Version comparison data:

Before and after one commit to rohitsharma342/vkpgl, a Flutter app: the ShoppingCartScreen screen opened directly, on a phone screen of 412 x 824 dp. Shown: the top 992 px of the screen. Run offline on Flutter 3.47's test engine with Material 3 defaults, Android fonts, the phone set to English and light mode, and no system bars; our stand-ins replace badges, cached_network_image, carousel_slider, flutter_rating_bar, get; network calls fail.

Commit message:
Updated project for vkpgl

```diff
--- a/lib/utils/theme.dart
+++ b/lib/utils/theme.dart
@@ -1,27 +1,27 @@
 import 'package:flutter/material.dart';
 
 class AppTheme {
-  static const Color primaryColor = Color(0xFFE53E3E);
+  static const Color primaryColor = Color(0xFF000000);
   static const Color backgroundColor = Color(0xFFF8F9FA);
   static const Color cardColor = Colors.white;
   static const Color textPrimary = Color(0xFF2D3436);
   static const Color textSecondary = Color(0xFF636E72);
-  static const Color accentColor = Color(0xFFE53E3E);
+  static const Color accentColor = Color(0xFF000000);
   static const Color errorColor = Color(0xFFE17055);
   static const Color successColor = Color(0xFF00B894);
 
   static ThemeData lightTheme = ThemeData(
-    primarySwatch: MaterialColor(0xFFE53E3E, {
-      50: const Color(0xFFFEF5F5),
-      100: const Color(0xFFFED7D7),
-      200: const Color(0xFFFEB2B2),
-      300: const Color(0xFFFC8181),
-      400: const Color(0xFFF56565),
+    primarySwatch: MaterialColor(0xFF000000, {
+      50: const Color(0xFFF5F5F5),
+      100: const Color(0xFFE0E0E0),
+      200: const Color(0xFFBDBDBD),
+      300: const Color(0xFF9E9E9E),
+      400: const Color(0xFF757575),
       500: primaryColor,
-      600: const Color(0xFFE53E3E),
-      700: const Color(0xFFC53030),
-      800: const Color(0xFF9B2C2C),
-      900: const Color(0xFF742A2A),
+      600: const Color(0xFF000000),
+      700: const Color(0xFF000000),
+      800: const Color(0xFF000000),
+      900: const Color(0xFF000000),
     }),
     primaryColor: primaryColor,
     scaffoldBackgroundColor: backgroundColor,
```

▸ **The task**: Where does "dart" occur in the data? Copy each line that has it.

▸ **Exercise solution**:
--- a/lib/utils/theme.dart
+++ b/lib/utils/theme.dart
 import 'package:flutter/material.dart';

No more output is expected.